Greg Freiherr has reported on developments in radiology since 1983. He runs the consulting service, The Freiherr Group.
How Playing the Long Game Works for Philips and its Customers
Technologies such as Illumeo from Philips streamline workflow by performing tedious tasks that can slow the diagnostic process. Illumeo can automatically retrieve data and suggest software tools that the radiologist can use to interpret images. Its use can lead to improved collaboration among departments within the hospital and with referring physicians.
Imaging products and services have to help provide the highest level of diagnostic confidence possible, if healthcare providers are to transition successfully from volume- to value-based medicine. Kees Wesdorp, business group leader of Diagnostic Imaging at Philips, says the company is trying to do exactly that.
“It’s a big culture shift,” he said. “We have become very customer-centered in our approach to the decisions we make and the innovations we pursue.”
Exemplifying that approach is Philips’ IQon Spectral CT scanner, which routinely delivers true conventional images as well as allows the retrospective reconstruction of spectral results, when needed. Others include Illumeo, an intelligent assistant fueled by smart algorithms; PerformanceBridge, software that helps providers get the most from their resources; and consulting services that can be focused on specific questions.
Tapping Spectral CT When Needed
What makes this scanner unique is its detector technology, which simultaneously captures high- and low-energy photons. This allows the clinician to benefit from spectral results for every patient scanned, without having to decide upfront whether they will want or need spectral results. Additionally, data can be stored on the PACS for future review, if needed.
The IQon Spectral CT was installed in the emergency department at Hennepin County Medical Center in Minneapolis, Minnesota, to help clinicians make definitive diagnoses even when doing so is difficult. During times when a clinician needs more information than can be shown in a conventional CT image, the IQon provides spectral data that may prove useful.
Gopal V. Punjabi, M.D., chief of body imaging at Hennepin County Medical Center, recalls the case of a man who came to the ED complaining of severe abdominal pain. Six months of diagnostic exams, including endoscopy, had found nothing wrong. Spectral reconstructions from IQon data showed a cluster of tiny metastatic liver lesions, each less than a centimeter.
“We did not have to do a rescan,” Punjabi said. “We got all the information we wanted from that one scan.”
Illumeo Speeds The Read
To help with interpretations, a different commercially available product from Philips, Illumeo, automatically displays current images in the context of priors. Using smart algorithms, it also sifts through the patient’s electronic medical record, retrieving and displaying relevant clinical data that might help the radiologist with a diagnosis.
Illumeo provides contextually relevant analytic tools — like ones that measure or analyze blood vessels — that the radiologist can use to interpret images.
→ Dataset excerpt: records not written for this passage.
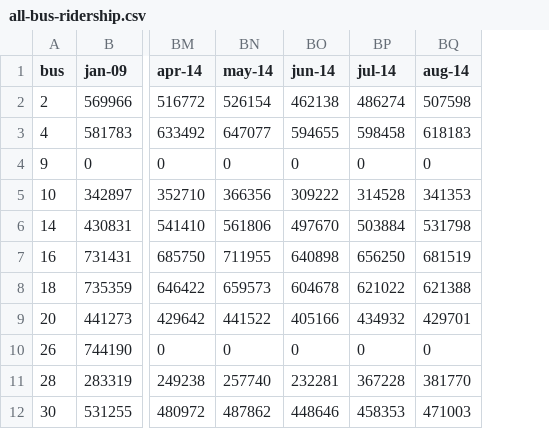
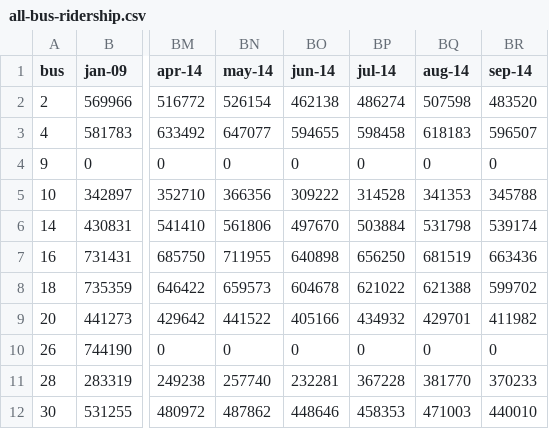
Before and after one commit to jschleuss/la-mta-bus-ridership, a CSV file: all-bus-ridership.csv, drawn as a sheet; only a part is shown, gaps mark what is left out; the diff names each change by its address in the sheet, - before the commit and + after, or states it on an @@ line.

Commit message:
adding september 2014

```diff
--- a/all-bus-ridership.csv
+++ b/all-bus-ridership.csv
+column BR (sep-14), rows 2-12: 483520 | 596507 | 0 | 345788 | 539174 | 663436 | 599702 | 411982 | 0 | 370233 | 440010
```
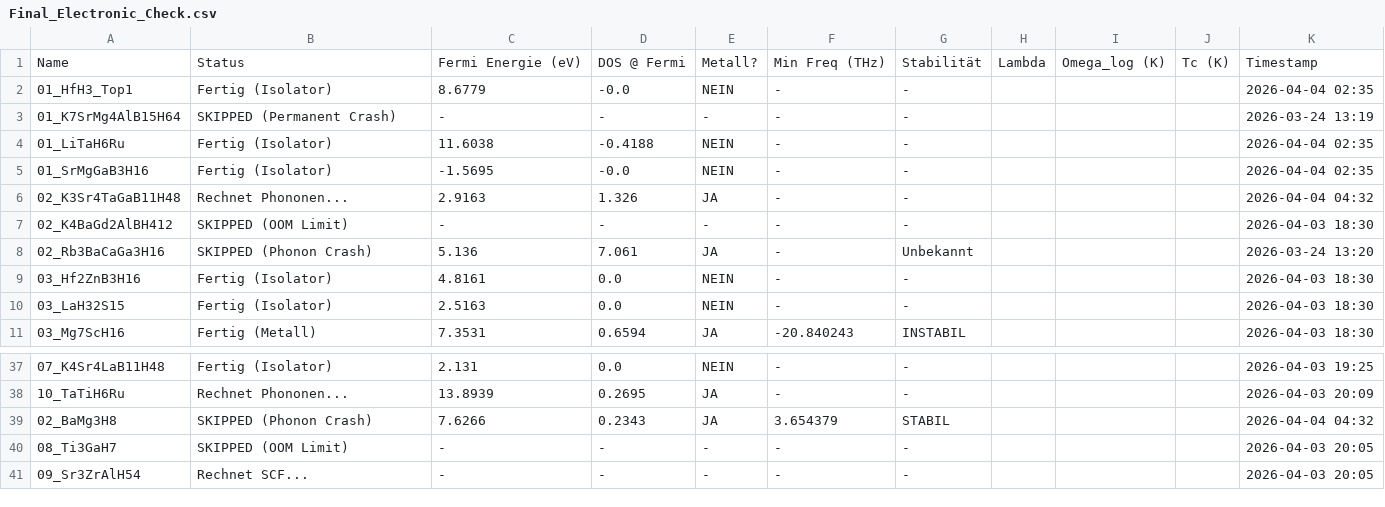
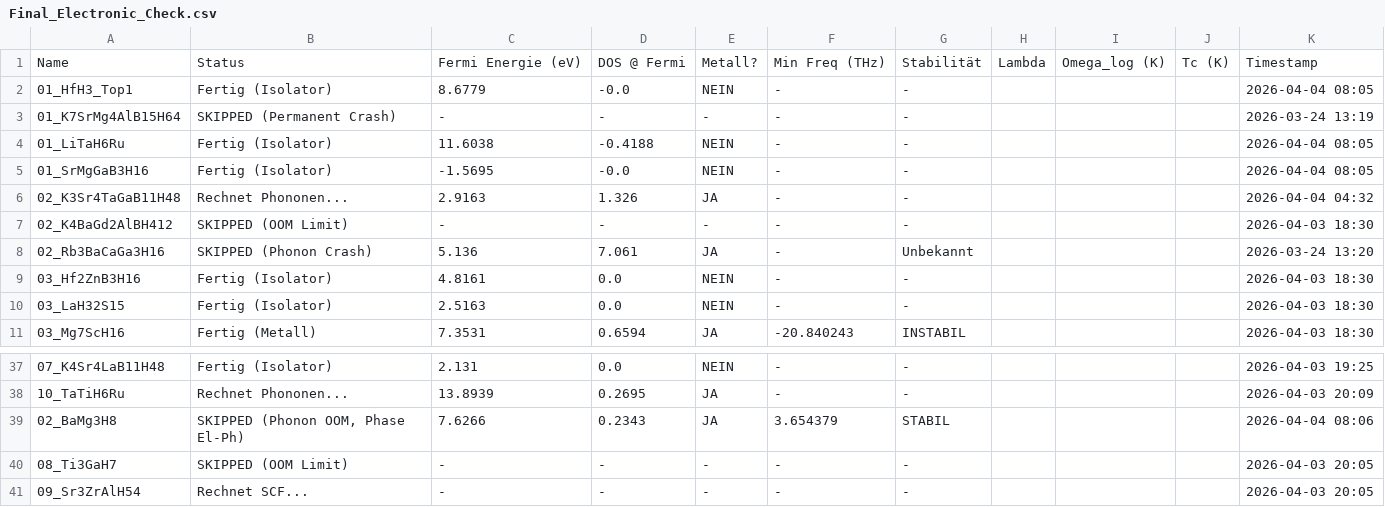
Before and after one commit to MarcoAndersohn/ZOS_Cloud_Compute, a CSV file: Final_Electronic_Check.csv, drawn as a sheet; only a part is shown, gaps mark what is left out.

Commit message:
Phonon OOM, 02_BaMg3H8

```diff
--- a/Final_Electronic_Check.csv
+++ b/Final_Electronic_Check.csv
@@ -1,6 +1,6 @@
 Name,Status,Fermi Energie (eV),DOS @ Fermi,Metall?,Min Freq (THz),Stabilität,Lambda,Omega_log (K),Tc (K),Timestamp
-01_HfH3_Top1,Fertig (Isolator),8.6779,-0.0,NEIN,-,-,,,,2026-04-04 02:35
+01_HfH3_Top1,Fertig (Isolator),8.6779,-0.0,NEIN,-,-,,,,2026-04-04 08:05
 01_K7SrMg4AlB15H64,SKIPPED (Permanent Crash),-,-,-,-,-,,,,2026-03-24 13:19
-01_LiTaH6Ru,Fertig (Isolator),11.6038,-0.4188,NEIN,-,-,,,,2026-04-04 02:35
-01_SrMgGaB3H16,Fertig (Isolator),-1.5695,-0.0,NEIN,-,-,,,,2026-04-04 02:35
+01_LiTaH6Ru,Fertig (Isolator),11.6038,-0.4188,NEIN,-,-,,,,2026-04-04 08:05
+01_SrMgGaB3H16,Fertig (Isolator),-1.5695,-0.0,NEIN,-,-,,,,2026-04-04 08:05
 02_K3Sr4TaGaB11H48,Rechnet Phononen...,2.9163,1.326,JA,-,-,,,,2026-04-04 04:32
@@ -38,3 +38,3 @@ Name,Status,Fermi Energie (eV),DOS @ Fermi,Metall?,Min Freq (THz),Stabilität,La
 10_TaTiH6Ru,Rechnet Phononen...,13.8939,0.2695,JA,-,-,,,,2026-04-03 20:09
-02_BaMg3H8,SKIPPED (Phonon Crash),7.6266,0.2343,JA,3.654379,STABIL,,,,2026-04-04 04:32
+02_BaMg3H8,"SKIPPED (Phonon OOM, Phase El-Ph)",7.6266,0.2343,JA,3.654379,STABIL,,,,2026-04-04 08:06
 08_Ti3GaH7,SKIPPED (OOM Limit),-,-,-,-,-,,,,2026-04-03 20:05
```
Also changed, not shown: 4 other files.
The software anticipates what radiologists are likely to need and helps them focus on making the diagnosis.
Illumeo, which became commercially available in late 2016, applies “adaptive intelligence” (a Philips’ term used to describe a multitude of technologies including artificial intelligence). Illumeo can be harnessed to optimize workflow for the physician. This can lead to more confident diagnoses.
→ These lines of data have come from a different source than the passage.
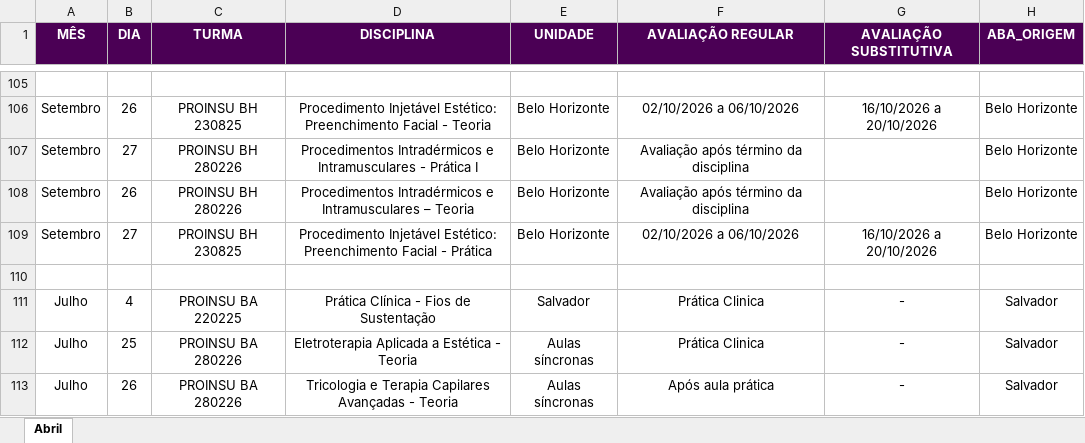
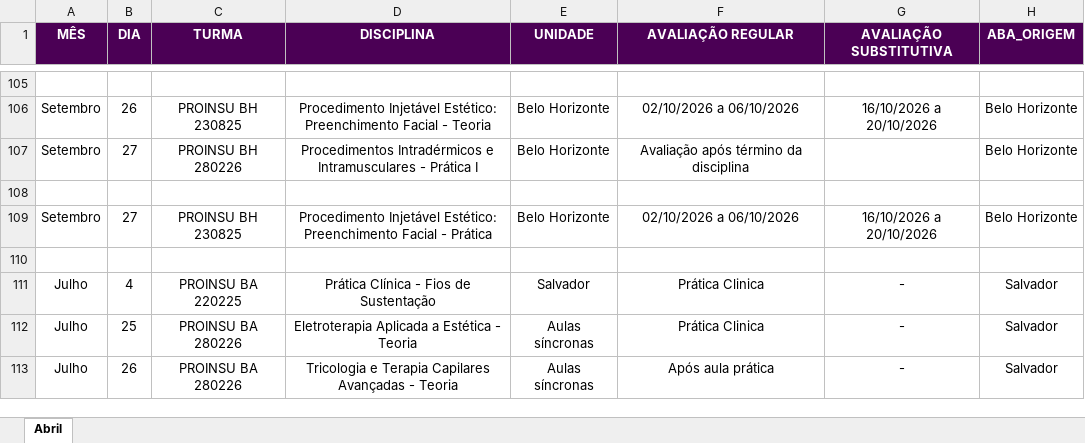
Before and after one commit to Algor365/cronograma, an Excel workbook: cronograma.xlsx, sheet Abril, drawn as a sheet; only a part is shown, gaps mark what is left out; values as stored, in another font and other column widths than the file's, no borders; the diff names each change by its address in the sheet, - before the commit and + after, or states it on an @@ line.

Commit message:
calendario organização setembro2

```diff
--- a/cronograma.xlsx (sheet Abril)
+++ b/cronograma.xlsx (sheet Abril)
-row 108: Setembro | 26 | PROINSU BH 280226 | Procedimentos Intradérmicos e Intramusculares – Teoria | Belo Horizonte | Avaliação após término da disciplina |  | Belo Horizonte
+row 108: (empty)
```
Also changed, not shown: 1 other file.
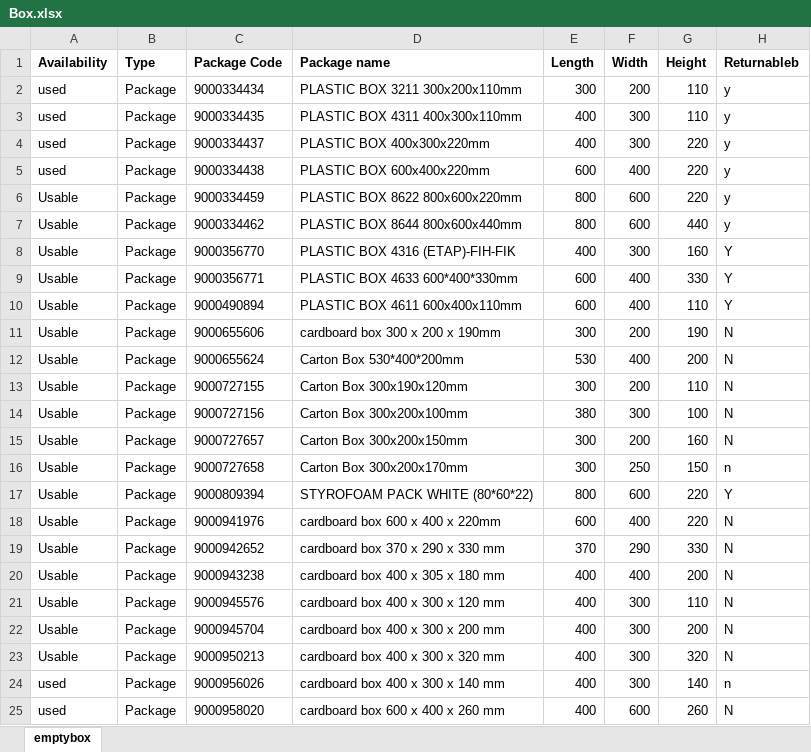
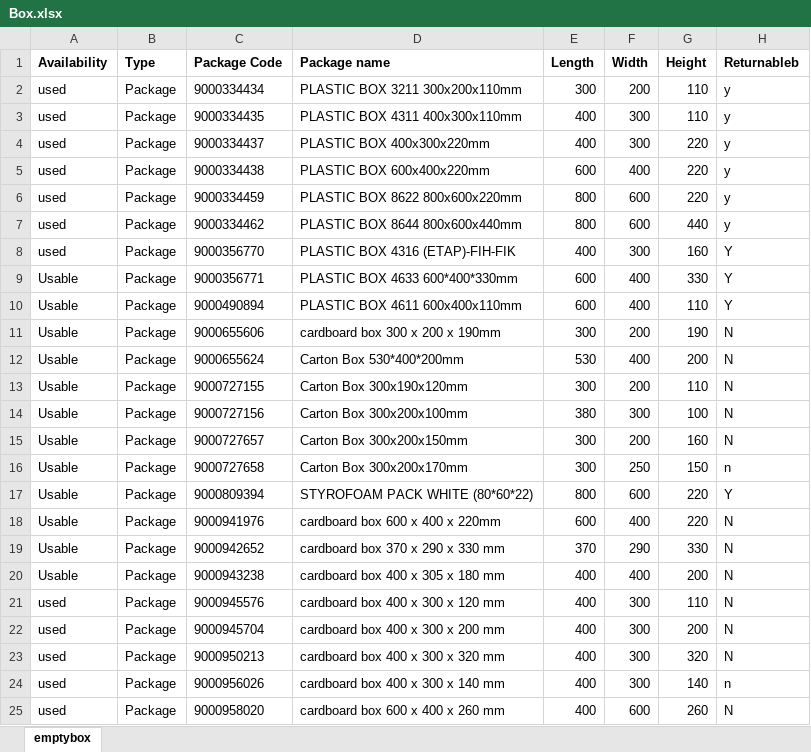
Before and after one commit to Emre8691/DigiturkJava, an Excel workbook: src/main/resources/tools/excel/Box.xlsx, sheet emptybox, drawn as a sheet; only a part is shown; values as stored, in another font and other column widths than the file's, no borders; the diff names each change by its address in the sheet, - before the commit and + after, or states it on an @@ line.

Commit message:
bugfix in ImportExcel

```diff
--- a/src/main/resources/tools/excel/Box.xlsx (sheet emptybox)
+++ b/src/main/resources/tools/excel/Box.xlsx (sheet emptybox)
-A6:A8 (Availability): Usable
+A6:A8 (Availability): used
-A21:A23 (Availability): Usable
+A21:A23 (Availability): used
```
Also changed, not shown: 2 other files.
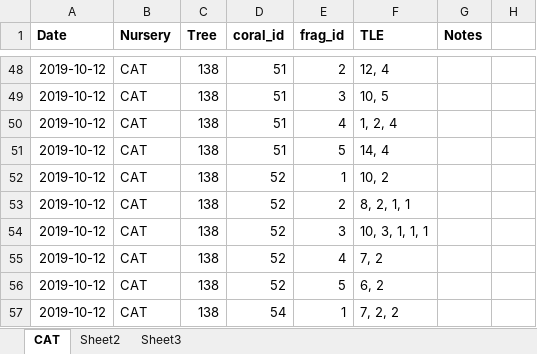
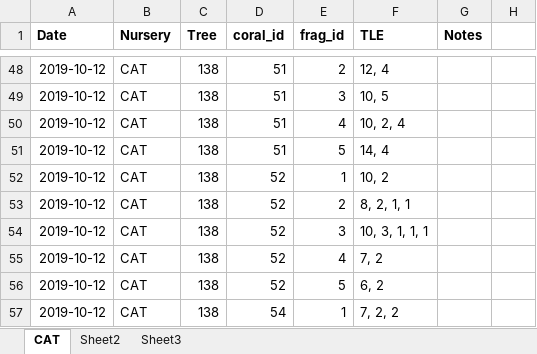
Before and after one commit to jrcunning/bsrte, an Excel workbook: data/tle/2019-10-17_ALL.xlsx, sheet CAT, drawn as a sheet; only a part is shown, gaps mark what is left out; values as stored, in another font and other column widths than the file's, no borders; the diff names each change by its address in the sheet, - before the commit and + after, or states it on an @@ line.

```diff
--- a/data/tle/2019-10-17_ALL.xlsx (sheet CAT)
+++ b/data/tle/2019-10-17_ALL.xlsx (sheet CAT)
-F50 (TLE): 1, 2, 4
+F50 (TLE): 10, 2, 4
```
Also changed, not shown: data/tle/2020-01-05_CAT.xlsx.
Playing The Long Game
Wesdorp says Philips is trying to understand the needs of providers and their patients not just in the near future but over the long haul. Advisory boards comprised of radiologists, administrators and technologists help the company develop practical products and services. Partnerships allow these products and services to be tested, refined and implemented to create the greatest value for health systems.
Last fall, Philips — via its PerformanceBridge Practice Assessment — gathered and analyzed data from two imaging centers to help its longtime Pennsylvania partner, Einstein Healthcare Network, decide which should house an MR scanner. The vendor has yet to be chosen. Philips is among several being considered. One thing is certain, however, according to Terence A.S. Matalon, M.D., chairman of diagnostic radiology at Einstein Healthcare Network in Philadelphia, Pennsylvania: “The complex analysis (provided by Philips) will be really very valuable for us in terms of guiding our decision about which site is most likely to be more economically fruitful.”
Meeting customer needs — whatever they are and wherever they occur — determines the success of Philips and its customers, according to Wesdorp. Solutions may involve products, services or both. “We are moving from selling equipment and boxes to offering integrated solutions,” he said.
The goal is to run Philips’ diagnostic imaging business not just profitably but well. That means partnering with customers to bring the full potential of imaging to health systems.
For more information about Philips Radiology Solutions, visit www.philips.com/radiology
Author’s note: Philips states that results from case studies are not predictive of results that might be obtained in other cases. Consequently, results obtained in other cases may vary.